The EU and US on Tuesday stepped back from the brink of a damaging trade war and agreed to begin talks on ending multibillion subsidies to Airbus and Boeing, the world's largest civil plane manufacturers. \nTheir decision to suspend the threat of tit-for-tat litigation at the WTO, starting with three months of open-ended negotiations instead, averts a wider risk to the Doha round of global trade liberalization talks which could have been capsized by the row. \nIt clears the way for a more relaxed visit by US President George W. Bush to Europe next month. It also represents a substantial climbdown by the US authorities propelled into the dispute by Boeing's chief executive, Harry Stonecipher. \nAirbus was due to rub salt in Boeing's wounds yesterday by announcing in Paris that it has, for the second year running, secured more deliveries of aircraft than Boeing and intends to do so for the next few years via a booming order book. It won orders for 10 freight versions of its A380 superjumbo from US carrier UPS on Tuesday. \nBut Tuesday's deal, brokered by EU Trade Commissioner Peter Mandelson and outgoing US Trade Representative Bob Zoellick, means Airbus will not be allowed to seek launch aid for its A350 plane from its four supporting governments -- Britain, France, Germany and Spain. \nStonecipher, who welcomed the "good faith" displayed by the EU and US, was enraged that Airbus planned to develop the A350 as a direct rival to his company's crucial 787 Dreamliner, a 250-seat "ecological" jet that will be Boeing's first new plane for two decades. \nBut Mandelson signalled that the EU will not easily give up government launch aid, repayable with interest: "These investments, which I don't regard as subsidies as such, are transparent and legal ... In comparison, subsidies for Boeing are opaque and indirect, via the Pentagon and Nasa and various federal and sub-federal tax subsidy programs."
‘HERO OF THE ERA’: President Tsai Ing-wen expressed deep sadness at Lee’s passing, and told the government to assist his family with all their needs Former president Lee Teng-hui (李登輝) passed away at 7:24pm yesterday at Taipei Veterans General Hospital. He was 97 years old. The hospital stated the cause of death as septic shock and multiple organ failure. Lee had been hospitalized there since February, when he choked on a mouthful of milk at home. He was later diagnosed with pulmonary infiltrates and aspiration pneumonia. The hospital said that Lee had been treated with antibiotics, but that his health had not improved, as his advanced age and diabetes had inhibited his immune system and led to recurring infections. During his hospitalization, Lee underwent daily kidney dialysis, which removed

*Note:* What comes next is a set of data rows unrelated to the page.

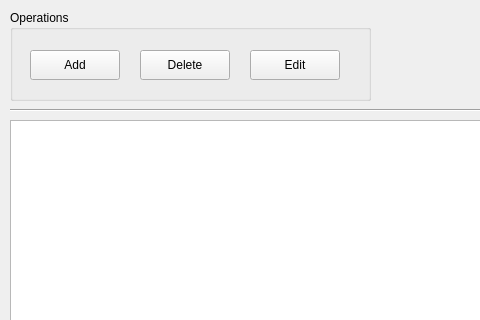
First picture: the form in Widget/ExpenseWidget.ui, repository wslowinski/QtFinance, before the edit; both pictures show x 0 to 480 and y 0 to 320 of the 891 by 491 pixel window.
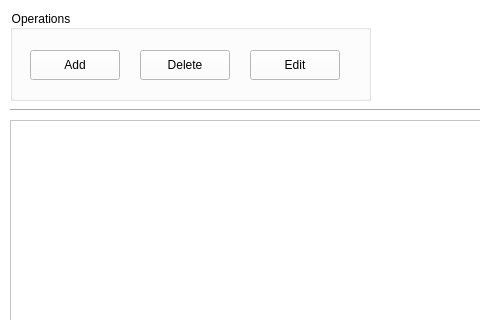
Second picture: the form after the edit. Icons and pictures are not drawn.

The edit to the form file:
```diff
--- a/Widget/ExpenseWidget.ui
+++ b/Widget/ExpenseWidget.ui
@@ -13,6 +13,9 @@
   <property name="windowTitle">
    <string>Form</string>
   </property>
+  <property name="styleSheet">
+   <string notr="true">background-color: rgb(255, 255, 255);</string>
+  </property>
   <widget class="QGroupBox" name="gbExpensesOperations">
    <property name="enabled">
     <bool>true</bool>
```
Left out of the diff: 12 changed lines with no effect on the pictures.
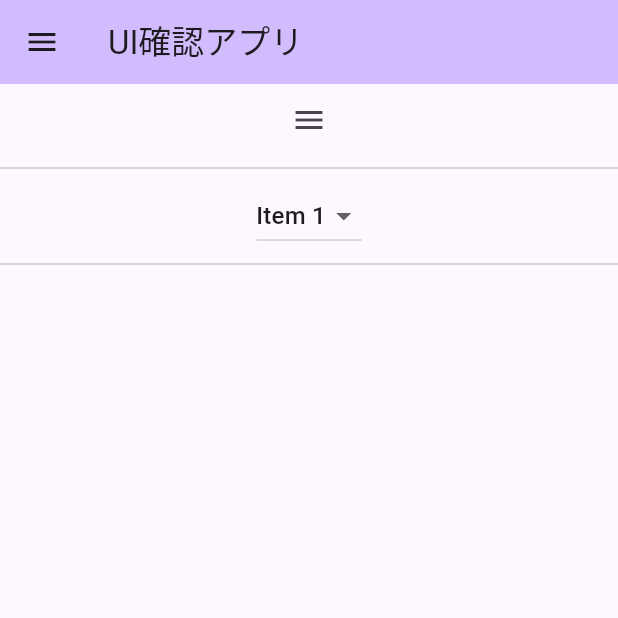
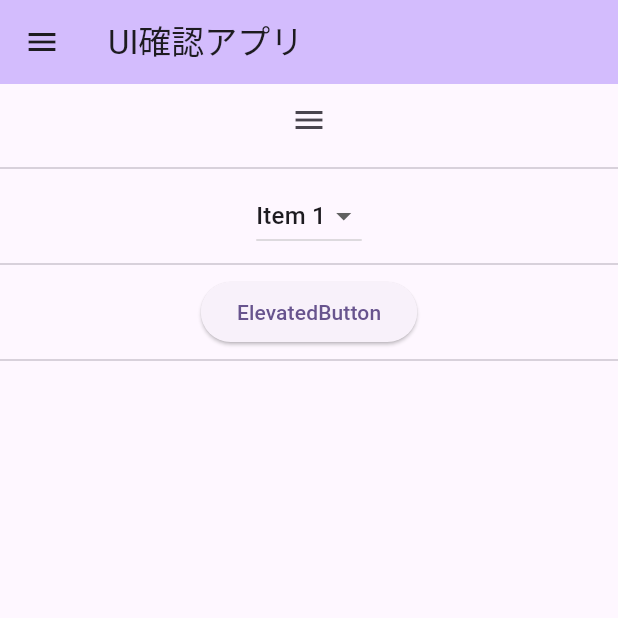
Before and after one commit to otaku1123/flutter-sample-ui, a Flutter app: the screen it shows after launch, on a phone screen of 412 x 824 dp, the top half of it. Run offline on Flutter 3.47's test engine with Material 3 defaults, Android fonts, the light colour scheme and no system bars.

Commit message:
ElevatedButtonを表示する

```diff
--- a/lib/main.dart
+++ b/lib/main.dart
@@ -1,5 +1,6 @@
 import 'package:flutter/material.dart';
 import 'package:sample_ui_app/widgets/dropdownbutton_widget.dart';
+import 'package:sample_ui_app/widgets/elevatedbutton_widget.dart';
 
 import 'widgets/drawerbutton_widget.dart';
 
@@ -51,6 +52,8 @@
             Divider(),
             DropdownButtonWidget(),
             Divider(),
+            ElevatedButtonWidget(),
+            Divider(),
           ],
         ),
       ),
--- /dev/null
+++ b/lib/widgets/elevatedbutton_widget.dart
@@ -0,0 +1,15 @@
+import 'package:flutter/material.dart';
+
+class ElevatedButtonWidget extends StatelessWidget {
+  const ElevatedButtonWidget({super.key});
+
+  @override
+  Widget build(BuildContext context) {
+    return ElevatedButton(
+      onPressed: () {
+        // Implement your code here
+      },
+      child: const Text('ElevatedButton'),
+    );
+  }
+}
```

‘WEAK POSITIVE’: The man arrived in Taiwan in May and was quarantined for two weeks, Chen Shih-chung said, adding that he might be infected a long time ago The government is considering tightening mask-wearing rules again in light of a potential domestic COVID-19 infection, Minister of Health and Welfare Chen Shih-chung (陳時中) said yesterday. The Central Epidemic Command Center (CECC) confirmed seven new COVID-19 cases, six of which are imported. The other case involves a Belgian engineer who entered Taiwan on May 3 and remained in quarantine until May 17, said Chen, who heads the CECC. Although the source of infection has yet to be identified, the case could end the nation’s record of not having any domestic cases in the previous 110 days. The Belgian, in his 20s, is a technician

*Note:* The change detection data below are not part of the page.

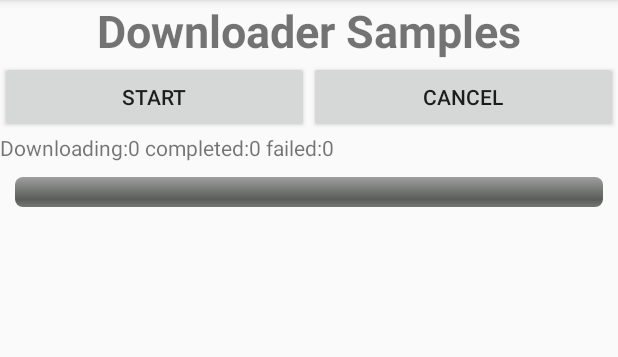
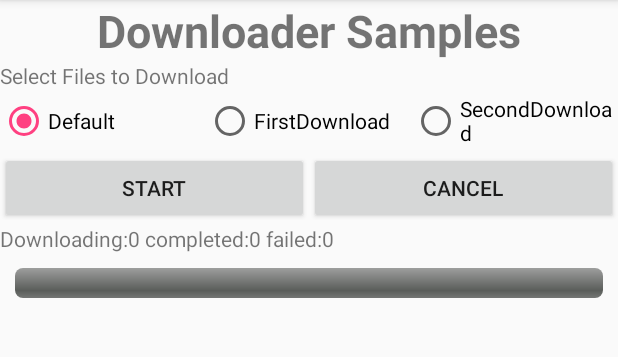
Before and after one commit to dhivadeekshi/MyAndroidSamples, an Android app: the DownloaderActivity screen opened directly, with no data from a screen before it, on a phone screen of 412 x 824 dp, the part 84-441 px from its top. Run offline under Robolectric (Android 15) with nearby library versions, the phone set to English and light mode, and no system bars; libraries missing offline, so code that uses them is left out: com.crashlytics.android.

Commit message:
Updated Downloader Activity
Added option to download multiple list

```diff
--- a/app/src/main/java/com/dhivakar/mysamples/download/DownloaderActivity.java
+++ b/app/src/main/java/com/dhivakar/mysamples/download/DownloaderActivity.java
@@ -5,6 +5,7 @@ import android.os.Build;
 import android.os.Bundle;
 import android.view.View;
 import android.widget.ProgressBar;
+import android.widget.RadioButton;
 import android.widget.TextView;
 
 import com.dhivakar.mysamples.BaseAppCompatActivity;
@@ -62,14 +63,24 @@ public class DownloaderActivity extends BaseAppCompatActivity {
     }
 
     private ArrayList<DownloaderInfo> downloaderInfos = new ArrayList<>();
+    private String serverurl = "";
     @Override
     protected void onCreate(Bundle savedInstanceState) {
         super.onCreate(savedInstanceState);
         setContentView(R.layout.activity_downloader);
 
         instance = this;
+
+        SetDefaultUI();
+        FetchServerUrl();
         PopulateDownloaderInfo();
-        UpdateDownloadCountUI();
+        UpdateUI();
+    }
+
+    private void FetchServerUrl()
+    {
+        ArrayList<String> server = LoadFileToDownload(R.raw.serverurl);
+        serverurl = server != null && !server.get(0).isEmpty() ? server.get(0) : "";
     }
 
     private void PopulateDownloaderInfo()
@@ -82,12 +93,20 @@ public class DownloaderActivity extends BaseAppCompatActivity {
         // SecondDownload.txt
         // SecondDownload.json
         // SecondDownload_Android.json
-        ArrayList<String> server = LoadFileToDownload(R.raw.serverurl);
-        String serverurl = server != null && !server.get(0).isEmpty() ? server.get(0) : "";
 
-        //PopulateFirstDownload(serverurl);
-        //PopulateSecondDownload(serverurl);
-        PopulateDownloaderInfo(serverurl, R.raw.downloadlist);
+        downloaderInfos = new ArrayList<>();
+        // Populate as per the toggle selected
+        switch (downloadFilesIndex) {
+            case 1: // firstDownload
+                PopulateFirstDownload(serverurl);
+                break;
+            case 2: // secondDownload
+                PopulateSecondDownload(serverurl);
+                break;
+            default:
+                PopulateDownloaderInfo(serverurl, R.raw.downloadlist);
+                break;
+        }
     }
 
     private void PopulateFirstDownload(String serverurl)
@@ -141,7 +160,7 @@ public class DownloaderActivity extends BaseAppCompatActivity {
         return downloadList;
     }
 
-    private void UpdateDownloadCountUI()
+    private void UpdateUI()
     {
         runOnUiThread(new Runnable() {
             @Override
@@ -171,6 +190,12 @@ public class DownloaderActivity extends BaseAppCompatActivity {
         });
     }
 
+    private void SetDefaultUI()
+    {
+        RadioButton defaultDownload = (RadioButton) findViewById(R.id.radioButtonDefault);
+        defaultDownload.setChecked(true);
+    }
+
     @Override
     public void onClick(View v) {
         super.onClick(v);
@@ -179,7 +204,18 @@ public class DownloaderActivity extends BaseAppCompatActivity {
         {
             case R.id.buttonStartDownload: StartDownload(); break;
             case R.id.buttonCancelDownload: CancelDownload(); break;
+
+            case R.id.radioButtonDefault: SetDownloadIndex(v, 0); break;
+            case R.id.radioButtonFirstDownload: SetDownloadIndex(v, 1); break;
+            case R.id.radioButtonSecondDownload: SetDownloadIndex(v, 2); break;
         }
+    }
+
+    private int downloadFilesIndex = 0;
+    private void SetDownloadIndex(View radioView, int index) {
+        if(((RadioButton)radioView).isChecked())
+            downloadFilesIndex = index;
+        LogUtils.d(this, "SetDownloadIndex : "+((RadioButton)radioView).getText());
     }
 
     NativeDownloadManager downloadManager = null;
@@ -189,10 +225,13 @@ public class DownloaderActivity extends BaseAppCompatActivity {
             return;
         if(downloadManager == null)
             downloadManager = new NativeDownloadManager();
+
+        PopulateDownloaderInfo();
+
         downloadingCount = 0;
         downloadCompletedCount = 0;
         downloadFailedCount = 0;
-        UpdateDownloadCountUI();
+        UpdateUI();
 
         if(downloaderInfos != null)
         {
@@ -204,9 +243,9 @@ public class DownloaderActivity extends BaseAppCompatActivity {
                         download.downloadSuccess = false;
                         download.downloadComplete = false;
                         download.fileReference = downloadManager.StartDownload(download.fileUrl, download.fileName, download.destination);
-                        LogUtils.d("DownloadSize","downloadSize = "+downloadManager.GetDownloadedSize(download.fileReference)+" fileSize:"+downloadManager.GetFileSize(download.fileReference) );
+                        //LogUtils.d("DownloadSize","downloadSize = "+downloadManager.GetDownloadedSize(download.fileReference)+" fileSize:"+downloadManager.GetFileSize(download.fileReference) );
                         downloadingCount++;
-                        UpdateDownloadCountUI();
+                        UpdateUI();
                     }
                 }
             }).start();
@@ -216,7 +255,7 @@ public class DownloaderActivity extends BaseAppCompatActivity {
     private void CancelDownload()
     {
         downloadingCount = 0;
-        UpdateDownloadCountUI();
+        UpdateUI();
         if(downloadManager != null && downloaderInfos != null)
         {
             for (DownloaderInfo download :
@@ -245,7 +284,7 @@ public class DownloaderActivity extends BaseAppCompatActivity {
                         if(status) downloadCompletedCount++;
                         else downloadFailedCount++;
                         downloadingCount--;
-                        UpdateDownloadCountUI();
+                        UpdateUI();
                         break;
                     }
                 }
--- a/app/src/main/res/layout/activity_downloader.xml
+++ b/app/src/main/res/layout/activity_downloader.xml
@@ -18,6 +18,37 @@
             android:textSize="30sp"
             android:textStyle="bold"/>
 
+        <TextView
+            android:layout_width="match_parent"
+            android:layout_height="wrap_content"
+            android:text="Select Files to Download"/>
+        <RadioGroup
+            android:layout_width="match_parent"
+            android:layout_height="wrap_content"
+            android:orientation="horizontal">
+            <RadioButton
+                android:layout_width="match_parent"
+                android:layout_height="match_parent"
+                android:text="Default"
+                android:id="@+id/radioButtonDefault"
+                android:layout_weight="1"
+                android:onClick="onClick"/>
+            <RadioButton
+                android:layout_width="match_parent"
+                android:layout_height="match_parent"
+                android:text="FirstDownload"
+                android:id="@+id/radioButtonFirstDownload"
+                android:layout_weight="1"
+                android:onClick="onClick"/>
+            <RadioButton
+                android:layout_width="match_parent"
+                android:layout_height="match_parent"
+                android:text="SecondDownload"
+                android:id="@+id/radioButtonSecondDownload"
+                android:layout_weight="1"
+                android:onClick="onClick"/>
+
+        </RadioGroup>
         <LinearLayout
             android:layout_width="match_parent"
             android:layout_height="wrap_content"
```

RECEIVING TREATMENT: President Tsai Ing-wen, Vice President William Lai and Premier Su Tseng-chang visited former president Lee Teng-hui yesterday morning Taipei Veterans General Hospital yesterday rebutted speculation that former president Lee Teng-hui (李登輝) had died a day earlier, saying that he was weak, but receiving treatment. The hospital said the 97-year-old Lee was not in good condition and needed ongoing care, adding that if there are any changes in his condition, it would make those public. The comments came after rumors emerged online on Tuesday that Lee had died after being hospitalized since early February. Soon after the unsubstantiated rumors emerged, reporters started flocking to the hospital seeking confirmation. Lee was admitted to Taipei Veterans General Hospital on Feb. 8 after choking while drinking
THAI CASE UPDATE: Twenty-nine close contacts of the worker have been tested with two types of tests, including 18 dorm mates, with 28 negative results so far Five imported cases of COVID-19, four from the Philippines and one from Hong Kong, were reported yesterday, bringing the total confirmed cases in Taiwan to 467, the Central Epidemic Command Center (CECC) said yesterday. The four returning from the Philippines were on the same flight, and the local health department has identified 15 people who had direct contact with them — including 10 passengers in the two rows in front or behind them, who have been put under 14-day home isolation, and five crew members, who will practice 14-day self-health management, said Centers for Disease Control (CDC) Deputy Director-General Chuang Jen-hsiang